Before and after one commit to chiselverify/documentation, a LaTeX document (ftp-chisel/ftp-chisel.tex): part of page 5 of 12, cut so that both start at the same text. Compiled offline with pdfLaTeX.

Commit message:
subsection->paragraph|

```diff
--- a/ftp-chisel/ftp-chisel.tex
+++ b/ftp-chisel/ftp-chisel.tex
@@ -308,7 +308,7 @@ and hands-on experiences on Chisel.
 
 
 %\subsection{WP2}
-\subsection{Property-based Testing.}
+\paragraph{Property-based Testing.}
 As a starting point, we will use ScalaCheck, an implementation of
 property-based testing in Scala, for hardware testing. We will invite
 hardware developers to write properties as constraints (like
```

________________________________________

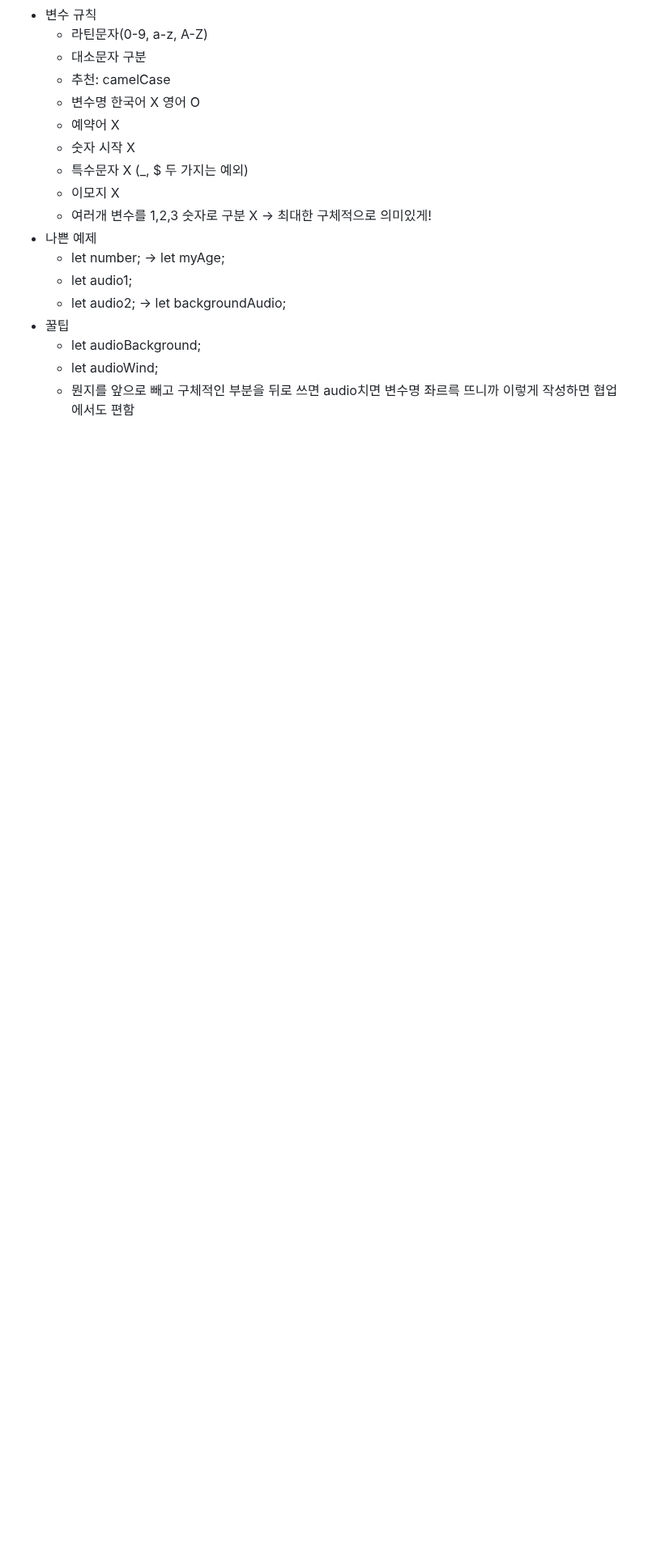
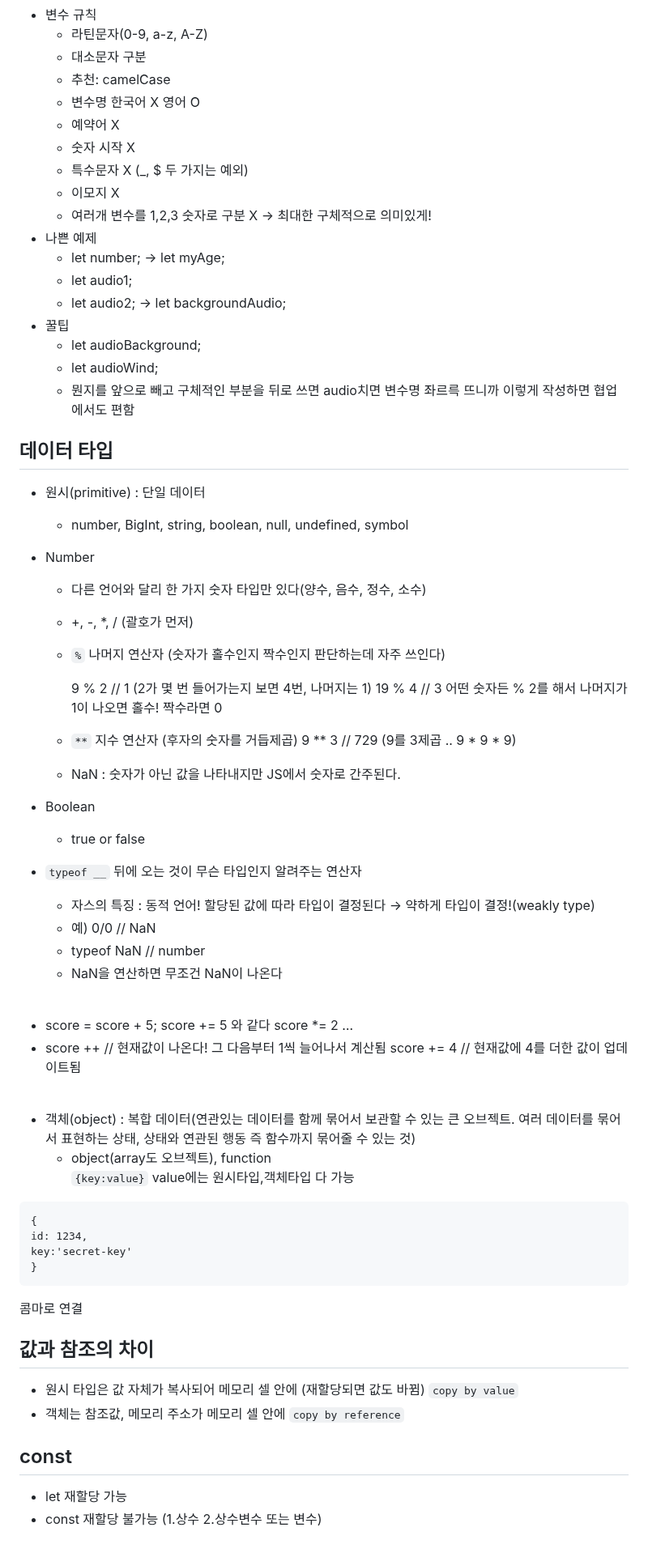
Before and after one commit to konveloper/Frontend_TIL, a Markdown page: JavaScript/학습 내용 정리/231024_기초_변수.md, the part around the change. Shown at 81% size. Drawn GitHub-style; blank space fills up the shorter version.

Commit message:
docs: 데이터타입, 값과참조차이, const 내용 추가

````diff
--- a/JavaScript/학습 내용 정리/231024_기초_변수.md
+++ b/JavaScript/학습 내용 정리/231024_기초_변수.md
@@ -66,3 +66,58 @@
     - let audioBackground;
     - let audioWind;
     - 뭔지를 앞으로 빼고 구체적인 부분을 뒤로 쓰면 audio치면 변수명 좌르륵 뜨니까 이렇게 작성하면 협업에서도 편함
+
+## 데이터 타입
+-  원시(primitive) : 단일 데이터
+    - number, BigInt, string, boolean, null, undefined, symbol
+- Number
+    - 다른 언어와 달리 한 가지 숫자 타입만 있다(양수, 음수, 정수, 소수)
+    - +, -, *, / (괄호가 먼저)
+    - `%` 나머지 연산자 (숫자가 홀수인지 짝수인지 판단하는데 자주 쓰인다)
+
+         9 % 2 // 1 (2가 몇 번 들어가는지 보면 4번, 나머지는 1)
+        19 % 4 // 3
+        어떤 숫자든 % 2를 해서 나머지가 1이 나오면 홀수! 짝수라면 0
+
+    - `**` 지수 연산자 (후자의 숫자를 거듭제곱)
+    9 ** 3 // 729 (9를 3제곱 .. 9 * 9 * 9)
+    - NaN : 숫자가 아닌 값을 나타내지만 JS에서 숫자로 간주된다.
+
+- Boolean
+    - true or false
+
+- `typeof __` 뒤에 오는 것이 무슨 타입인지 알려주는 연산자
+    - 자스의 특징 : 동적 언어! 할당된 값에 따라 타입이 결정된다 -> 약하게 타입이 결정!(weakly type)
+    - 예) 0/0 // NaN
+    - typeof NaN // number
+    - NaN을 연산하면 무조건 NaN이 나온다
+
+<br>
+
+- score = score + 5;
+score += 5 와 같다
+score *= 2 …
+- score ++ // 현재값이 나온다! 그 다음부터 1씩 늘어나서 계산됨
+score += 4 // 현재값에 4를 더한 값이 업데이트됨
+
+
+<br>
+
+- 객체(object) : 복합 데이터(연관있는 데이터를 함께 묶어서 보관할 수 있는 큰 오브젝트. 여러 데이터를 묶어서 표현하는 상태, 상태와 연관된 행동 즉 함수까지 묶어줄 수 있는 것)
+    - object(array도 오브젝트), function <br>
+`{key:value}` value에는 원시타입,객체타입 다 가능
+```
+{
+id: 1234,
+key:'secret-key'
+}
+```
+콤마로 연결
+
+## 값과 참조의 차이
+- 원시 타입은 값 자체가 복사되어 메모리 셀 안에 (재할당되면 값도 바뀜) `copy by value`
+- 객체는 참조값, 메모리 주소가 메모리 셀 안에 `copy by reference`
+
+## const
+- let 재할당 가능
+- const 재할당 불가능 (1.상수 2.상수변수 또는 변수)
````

________________________________________

**EXERCISE GOAL**.
Would you copy all lines in the records where the string "score" appears?

**THE ANSWER**.
+- score = score + 5;
+score += 5 와 같다
+score *= 2 …
+- score ++ // 현재값이 나온다! 그 다음부터 1씩 늘어나서 계산됨
+score += 4 // 현재값에 4를 더한 값이 업데이트됨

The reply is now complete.